Your task is to copy all of the entries exactly as they are given.

> _Front-end code edit data_:
────────────────────────────────────────
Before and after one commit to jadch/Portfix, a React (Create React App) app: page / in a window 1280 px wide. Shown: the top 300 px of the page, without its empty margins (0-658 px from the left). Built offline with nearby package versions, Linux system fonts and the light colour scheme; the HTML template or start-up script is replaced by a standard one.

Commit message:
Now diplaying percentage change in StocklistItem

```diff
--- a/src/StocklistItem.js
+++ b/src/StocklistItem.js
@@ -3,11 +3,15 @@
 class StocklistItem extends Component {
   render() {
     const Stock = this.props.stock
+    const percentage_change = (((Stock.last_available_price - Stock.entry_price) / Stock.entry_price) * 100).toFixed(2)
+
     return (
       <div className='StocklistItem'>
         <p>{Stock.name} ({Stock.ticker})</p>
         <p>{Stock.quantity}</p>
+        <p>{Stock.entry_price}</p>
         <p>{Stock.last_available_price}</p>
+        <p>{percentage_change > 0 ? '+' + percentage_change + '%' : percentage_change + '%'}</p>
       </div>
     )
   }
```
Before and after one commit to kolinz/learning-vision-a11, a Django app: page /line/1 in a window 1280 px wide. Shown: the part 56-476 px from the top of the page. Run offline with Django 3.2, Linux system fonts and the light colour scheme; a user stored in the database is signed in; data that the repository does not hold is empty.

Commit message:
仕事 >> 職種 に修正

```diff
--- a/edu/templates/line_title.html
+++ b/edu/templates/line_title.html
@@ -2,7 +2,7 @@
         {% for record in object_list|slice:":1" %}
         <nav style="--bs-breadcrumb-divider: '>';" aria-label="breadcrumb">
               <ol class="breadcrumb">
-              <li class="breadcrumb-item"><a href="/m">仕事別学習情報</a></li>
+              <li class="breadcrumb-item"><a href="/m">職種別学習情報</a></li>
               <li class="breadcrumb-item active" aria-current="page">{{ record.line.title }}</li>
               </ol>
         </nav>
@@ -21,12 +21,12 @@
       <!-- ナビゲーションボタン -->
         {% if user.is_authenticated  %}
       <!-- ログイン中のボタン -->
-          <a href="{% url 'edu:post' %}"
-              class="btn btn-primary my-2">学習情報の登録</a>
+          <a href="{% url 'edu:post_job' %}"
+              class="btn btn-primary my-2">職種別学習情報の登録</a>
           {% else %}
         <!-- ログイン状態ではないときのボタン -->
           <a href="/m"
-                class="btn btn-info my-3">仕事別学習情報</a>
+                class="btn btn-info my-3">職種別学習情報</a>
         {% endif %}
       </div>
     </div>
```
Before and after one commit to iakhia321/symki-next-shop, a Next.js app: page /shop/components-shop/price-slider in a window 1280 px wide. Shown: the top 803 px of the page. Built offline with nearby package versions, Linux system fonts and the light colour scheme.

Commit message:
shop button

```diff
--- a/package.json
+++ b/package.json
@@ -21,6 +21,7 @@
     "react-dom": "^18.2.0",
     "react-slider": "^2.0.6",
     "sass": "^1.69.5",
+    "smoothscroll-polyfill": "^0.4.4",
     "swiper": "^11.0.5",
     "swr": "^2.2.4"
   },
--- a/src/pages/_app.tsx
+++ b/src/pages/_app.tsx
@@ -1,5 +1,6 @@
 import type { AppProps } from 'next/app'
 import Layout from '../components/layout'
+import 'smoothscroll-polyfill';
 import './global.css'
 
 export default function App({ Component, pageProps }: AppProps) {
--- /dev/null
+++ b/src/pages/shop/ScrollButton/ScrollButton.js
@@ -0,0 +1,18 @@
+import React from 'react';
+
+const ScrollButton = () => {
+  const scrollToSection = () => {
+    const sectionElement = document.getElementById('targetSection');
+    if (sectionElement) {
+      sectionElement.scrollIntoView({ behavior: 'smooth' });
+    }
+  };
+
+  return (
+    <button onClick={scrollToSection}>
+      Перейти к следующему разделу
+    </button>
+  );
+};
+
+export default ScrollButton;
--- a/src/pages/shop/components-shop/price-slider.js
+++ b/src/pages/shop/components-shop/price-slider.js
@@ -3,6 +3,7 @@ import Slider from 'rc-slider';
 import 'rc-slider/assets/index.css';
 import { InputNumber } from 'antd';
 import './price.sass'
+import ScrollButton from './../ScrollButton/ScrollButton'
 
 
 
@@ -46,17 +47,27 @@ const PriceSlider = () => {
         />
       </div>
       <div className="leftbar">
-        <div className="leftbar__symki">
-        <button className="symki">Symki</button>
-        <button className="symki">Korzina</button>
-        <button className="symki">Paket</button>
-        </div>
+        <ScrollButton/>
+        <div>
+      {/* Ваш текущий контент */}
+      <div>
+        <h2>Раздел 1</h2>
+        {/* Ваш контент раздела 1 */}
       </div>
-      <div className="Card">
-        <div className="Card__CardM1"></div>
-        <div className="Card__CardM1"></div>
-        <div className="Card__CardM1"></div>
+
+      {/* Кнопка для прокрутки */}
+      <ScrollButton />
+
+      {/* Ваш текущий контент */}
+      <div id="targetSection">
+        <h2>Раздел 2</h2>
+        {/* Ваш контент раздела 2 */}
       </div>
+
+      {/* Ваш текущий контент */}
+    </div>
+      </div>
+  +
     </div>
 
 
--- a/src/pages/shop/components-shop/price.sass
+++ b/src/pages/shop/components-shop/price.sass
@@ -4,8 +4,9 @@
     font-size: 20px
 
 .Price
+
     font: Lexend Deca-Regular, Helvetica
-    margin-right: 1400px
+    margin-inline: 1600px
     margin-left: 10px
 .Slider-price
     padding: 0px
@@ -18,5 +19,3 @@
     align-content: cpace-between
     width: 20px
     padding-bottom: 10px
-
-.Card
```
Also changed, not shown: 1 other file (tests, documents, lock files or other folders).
────────────────────────────────────────
> _WRITTEN RESPONSE_:
Before and after one commit to jadch/Portfix, a React (Create React App) app: page / in a window 1280 px wide. Shown: the top 300 px of the page, without its empty margins (0-658 px from the left). Built offline with nearby package versions, Linux system fonts and the light colour scheme; the HTML template or start-up script is replaced by a standard one.

Commit message:
Now diplaying percentage change in StocklistItem

```diff
--- a/src/StocklistItem.js
+++ b/src/StocklistItem.js
@@ -3,11 +3,15 @@
 class StocklistItem extends Component {
   render() {
     const Stock = this.props.stock
+    const percentage_change = (((Stock.last_available_price - Stock.entry_price) / Stock.entry_price) * 100).toFixed(2)
+
     return (
       <div className='StocklistItem'>
         <p>{Stock.name} ({Stock.ticker})</p>
         <p>{Stock.quantity}</p>
+        <p>{Stock.entry_price}</p>
         <p>{Stock.last_available_price}</p>
+        <p>{percentage_change > 0 ? '+' + percentage_change + '%' : percentage_change + '%'}</p>
       </div>
     )
   }
```
Before and after one commit to kolinz/learning-vision-a11, a Django app: page /line/1 in a window 1280 px wide. Shown: the part 56-476 px from the top of the page. Run offline with Django 3.2, Linux system fonts and the light colour scheme; a user stored in the database is signed in; data that the repository does not hold is empty.

Commit message:
仕事 >> 職種 に修正

```diff
--- a/edu/templates/line_title.html
+++ b/edu/templates/line_title.html
@@ -2,7 +2,7 @@
         {% for record in object_list|slice:":1" %}
         <nav style="--bs-breadcrumb-divider: '>';" aria-label="breadcrumb">
               <ol class="breadcrumb">
-              <li class="breadcrumb-item"><a href="/m">仕事別学習情報</a></li>
+              <li class="breadcrumb-item"><a href="/m">職種別学習情報</a></li>
               <li class="breadcrumb-item active" aria-current="page">{{ record.line.title }}</li>
               </ol>
         </nav>
@@ -21,12 +21,12 @@
       <!-- ナビゲーションボタン -->
         {% if user.is_authenticated  %}
       <!-- ログイン中のボタン -->
-          <a href="{% url 'edu:post' %}"
-              class="btn btn-primary my-2">学習情報の登録</a>
+          <a href="{% url 'edu:post_job' %}"
+              class="btn btn-primary my-2">職種別学習情報の登録</a>
           {% else %}
         <!-- ログイン状態ではないときのボタン -->
           <a href="/m"
-                class="btn btn-info my-3">仕事別学習情報</a>
+                class="btn btn-info my-3">職種別学習情報</a>
         {% endif %}
       </div>
     </div>
```
Before and after one commit to iakhia321/symki-next-shop, a Next.js app: page /shop/components-shop/price-slider in a window 1280 px wide. Shown: the top 803 px of the page. Built offline with nearby package versions, Linux system fonts and the light colour scheme.

Commit message:
shop button

```diff
--- a/package.json
+++ b/package.json
@@ -21,6 +21,7 @@
     "react-dom": "^18.2.0",
     "react-slider": "^2.0.6",
     "sass": "^1.69.5",
+    "smoothscroll-polyfill": "^0.4.4",
     "swiper": "^11.0.5",
     "swr": "^2.2.4"
   },
--- a/src/pages/_app.tsx
+++ b/src/pages/_app.tsx
@@ -1,5 +1,6 @@
 import type { AppProps } from 'next/app'
 import Layout from '../components/layout'
+import 'smoothscroll-polyfill';
 import './global.css'
 
 export default function App({ Component, pageProps }: AppProps) {
--- /dev/null
+++ b/src/pages/shop/ScrollButton/ScrollButton.js
@@ -0,0 +1,18 @@
+import React from 'react';
+
+const ScrollButton = () => {
+  const scrollToSection = () => {
+    const sectionElement = document.getElementById('targetSection');
+    if (sectionElement) {
+      sectionElement.scrollIntoView({ behavior: 'smooth' });
+    }
+  };
+
+  return (
+    <button onClick={scrollToSection}>
+      Перейти к следующему разделу
+    </button>
+  );
+};
+
+export default ScrollButton;
--- a/src/pages/shop/components-shop/price-slider.js
+++ b/src/pages/shop/components-shop/price-slider.js
@@ -3,6 +3,7 @@ import Slider from 'rc-slider';
 import 'rc-slider/assets/index.css';
 import { InputNumber } from 'antd';
 import './price.sass'
+import ScrollButton from './../ScrollButton/ScrollButton'
 
 
 
@@ -46,17 +47,27 @@ const PriceSlider = () => {
         />
       </div>
       <div className="leftbar">
-        <div className="leftbar__symki">
-        <button className="symki">Symki</button>
-        <button className="symki">Korzina</button>
-        <button className="symki">Paket</button>
-        </div>
+        <ScrollButton/>
+        <div>
+      {/* Ваш текущий контент */}
+      <div>
+        <h2>Раздел 1</h2>
+        {/* Ваш контент раздела 1 */}
       </div>
-      <div className="Card">
-        <div className="Card__CardM1"></div>
-        <div className="Card__CardM1"></div>
-        <div className="Card__CardM1"></div>
+
+      {/* Кнопка для прокрутки */}
+      <ScrollButton />
+
+      {/* Ваш текущий контент */}
+      <div id="targetSection">
+        <h2>Раздел 2</h2>
+        {/* Ваш контент раздела 2 */}
       </div>
+
+      {/* Ваш текущий контент */}
+    </div>
+      </div>
+  +
     </div>
 
 
--- a/src/pages/shop/components-shop/price.sass
+++ b/src/pages/shop/components-shop/price.sass
@@ -4,8 +4,9 @@
     font-size: 20px
 
 .Price
+
     font: Lexend Deca-Regular, Helvetica
-    margin-right: 1400px
+    margin-inline: 1600px
     margin-left: 10px
 .Slider-price
     padding: 0px
@@ -18,5 +19,3 @@
     align-content: cpace-between
     width: 20px
     padding-bottom: 10px
-
-.Card
```
Also changed, not shown: 1 other file (tests, documents, lock files or other folders).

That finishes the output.